New benchmark for luxury holidays
By The Age
It's pronounced "kwahleea" but don't worry if you can't get your tongue around it - just say, "the new resort on Hamilton Island, the one that cost Hamilton's owners, the Oatley family, $A75 million".
Even Sandy Oatley, chairman of Hamilton Island Enterprises, is a tad confused at the resort's launch - which is unusual for an Oatley. They have a habit of being on the mark. Think Rosemount Estate wines, the family company sold to Southcorp in 2001 for $A1.5 billion. Or Wild Oats, whose yacht is in line for the hat-trick at this year's Sydney-to-Hobart.
Qualia means deep senses, Oatley tells us. "No, it doesn't," says a voice from the crowd - most likely another Oatley, as the family likes to work, travel and party in a pack. "It's a collection of sensory experiences." Everyone laughed, especially the chairman, who goes on to explain how Qualia will set new standards for luxury and that it will be uniquely Australian but ever so simple. "Understated" is a word he uses more than once, so is "natural".

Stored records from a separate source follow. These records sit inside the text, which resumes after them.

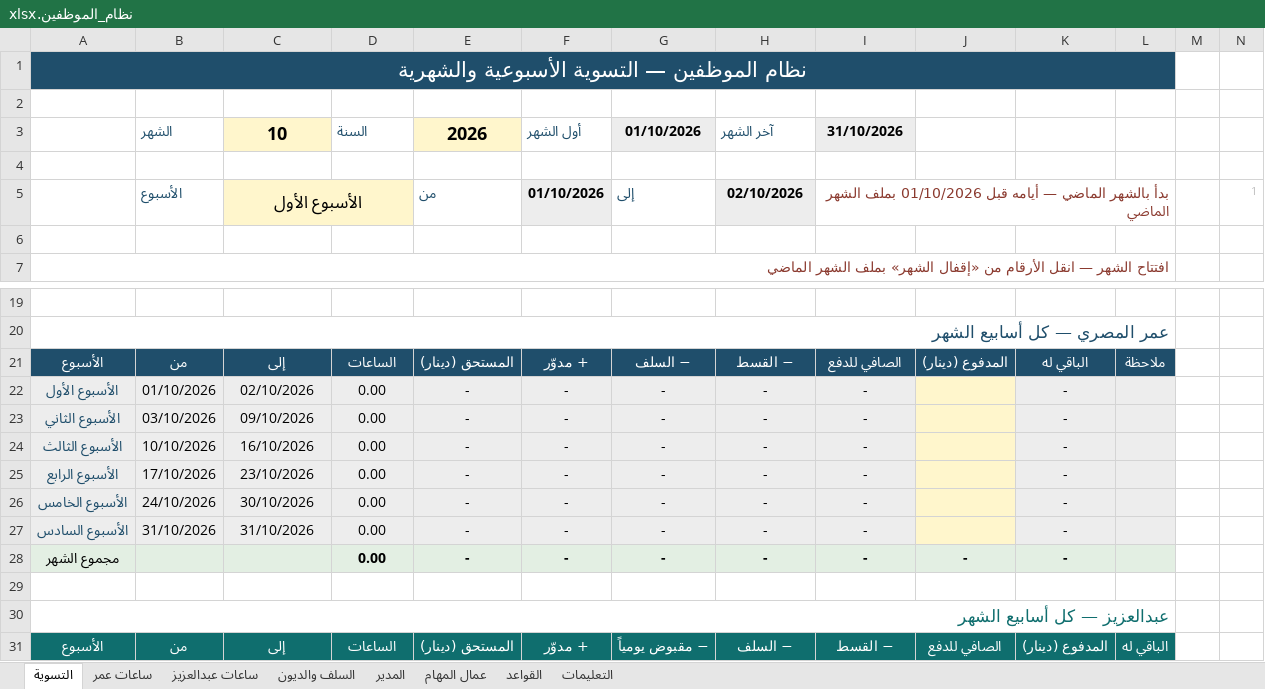
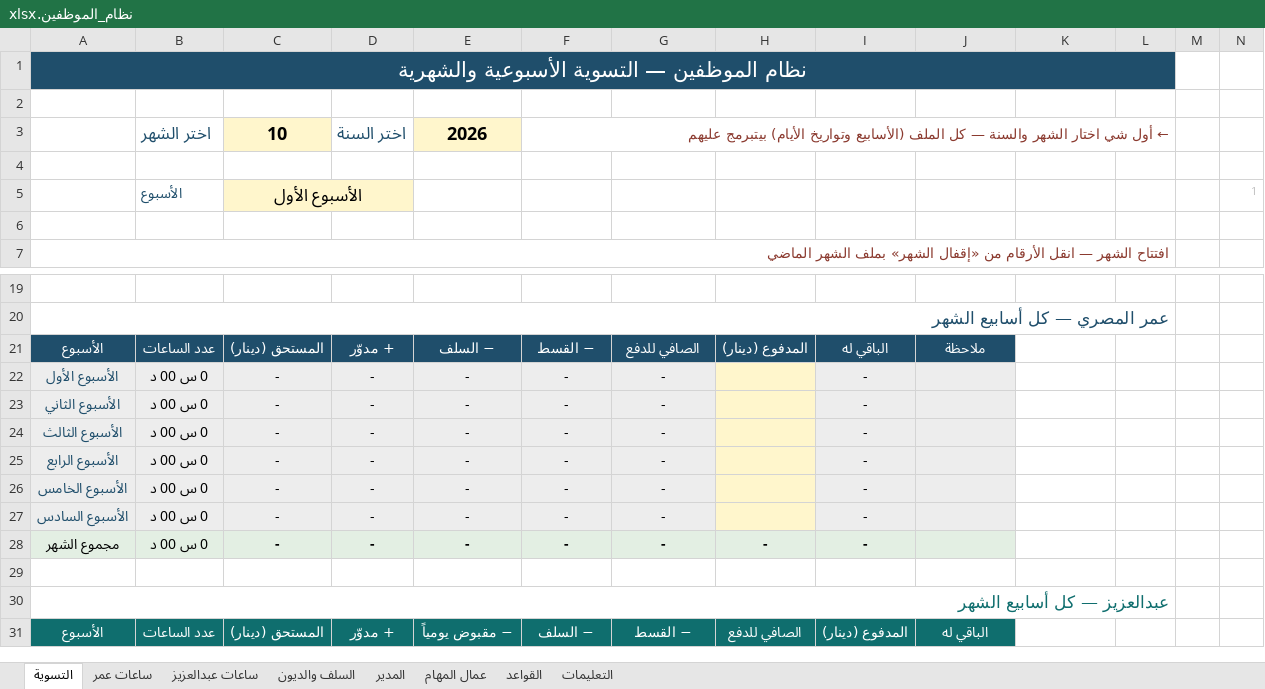
Before and after one commit to engineeringjo-dev/Fam-Bam, an Excel workbook: العون/نظام_الموظفين.xlsx, sheet التسوية, drawn as a sheet; only a part is shown, gaps mark what is left out; values as stored, in another font and other column widths than the file's, no borders; conditional formats not drawn; removed rows and columns are numbered as before the commit, all else as after; the diff covers the shown part only; the diff names each change by its address in the sheet, - before the commit and + after, or states it on an @@ line.

```diff
--- a/العون/نظام_الموظفين.xlsx (sheet التسوية)
+++ b/العون/نظام_الموظفين.xlsx (sheet التسوية)
-row 3:  | الشهر | 10 | السنة | 2026 | أول الشهر | 01/10/2026 | آخر الشهر | 31/10/2026
+row 3:  | اختر الشهر | 10 | اختر السنة | 2026 | ← أول شي اختار الشهر والسنة — كل الملف (الأسابيع وتواريخ الأيام) بيتبرمج عليهم
-row 5:  | الأسبوع | الأسبوع الأول |  | من | 01/10/2026 | إلى | 02/10/2026 | بدأ بالشهر الماضي — أيامه قبل 01/10/2026 بملف الشهر الماضي |  |  |  |  | 1
+row 5:  | الأسبوع | الأسبوع الأول |  |  |  |  |  |  |  |  |  |  | 1
-row 21: الأسبوع | من | إلى | الساعات | المستحق (دينار) | + مدوّر | − السلف | − القسط | الصافي للدفع | المدفوع (دينار) | الباقي له | ملاحظة
+row 21: الأسبوع | عدد الساعات | المستحق (دينار) | + مدوّر | − السلف | − القسط | الصافي للدفع | المدفوع (دينار) | الباقي له | ملاحظة
-B22: 01/10/2026
+B22: 0 س 00 د
-C22: 02/10/2026
+C22: -
-D22:D28: 0.00
+D22:D28: -
-H22:H27: -
+H22:H27: (empty)
-H22:H27 fill: #EDEDED
+H22:H27 fill: #FFF6CC
-J22:J27 fill: #FFF6CC
+J22:J27 fill: #EDEDED
-K22:K28: -
+K22:K28: (empty)
-K22:L27 fill: #EDEDED
+K22:L27 fill: none
-B23: 03/10/2026
+B23: 0 س 00 د
-C23: 09/10/2026
+C23: -
-B24: 10/10/2026
+B24: 0 س 00 د
-C24: 16/10/2026
+C24: -
-B25: 17/10/2026
+B25: 0 س 00 د
-C25: 23/10/2026
+C25: -
-B26: 24/10/2026
+B26: 0 س 00 د
-C26: 30/10/2026
+C26: -
-B27: 31/10/2026
+B27: 0 س 00 د
-C27: 31/10/2026
+C27: -
-B28: (empty)
+B28: 0 س 00 د
-C28: (empty)
+C28: -
-J28: -
+J28: (empty)
-K28:L28 fill: #E3EFE3
+K28:L28 fill: none
-row 31: الأسبوع | من | إلى | الساعات | المستحق (دينار) | + مدوّر | − مقبوض يومياً | − السلف | − القسط | الصافي للدفع | المدفوع (دينار) | الباقي له
+row 31: الأسبوع | عدد الساعات | المستحق (دينار) | + مدوّر | − مقبوض يومياً | − السلف | − القسط | الصافي للدفع | المدفوع (دينار) | الباقي له
```
Also changed, not shown: 39 edited cells and cell formats elsewhere in this sheet, sheet ساعات عمر, sheet ساعات عبدالعزيز, sheet التعليمات, formulas that keep their value, 3 other files.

Oatley also says the family believes the Whitsundays is crying out for a truly international resort. And, on a personal level, the family wants a place where they are proud to entertain their friends.
Now, having spent a couple of days at the just-opened Qualia, what I want most in this world is to be a friend of the Oatley family.
Qualia signifies a coming-of-age for Australian resorts. No nods to Asia here, no easy references to Bali that scream "tropical resort"; it is Australian to its bootstraps. It is also so simple and understated you wonder where all the millions were spent.
As most guests will come in via the airport even when the resort's helicopter pad and private jetty are built, there's no ignoring the fact that a resort for the privileged few is on an island for everyone. But there's no hanging around mingling with the masses. Qualia guests are whisked away from the airport almost as soon as they are off the plane.
Qualia is only a 10-minute journey from the airport, on the island's northernmost ridge, but once inside the imposing gates the masses are consigned to memory. I can only describe arriving at the Long Pavilion, the resort's hub, as one of life's "a-ha" moments. The sense is that this is exactly how it should be: it is the grandest of entrances but in the most understated, simple and, yes, Australian way.
All you see is water and island, specifically the peaks of Whitsunday Island, the biggest in the group of 74. Everything else in sight - the furnishings and fittings that are also beautiful, as you come to appreciate later - fades into insignificance next to the natural splendour of the Whitsundays.
I won't bore you with an endless list of adjectives trying to capture the blue of the Coral Sea; I know my limitations. Look to the pictures. Better still, start saving and see it for yourself or do the Australian thing and whack it on the credit card. (Or, best of all, befriend an Oatley.) You could argue that $1400 a night is a bit steep for a view but no other Whitsunday resort makes such a fuss - in an understated way, of course - of the surroundings.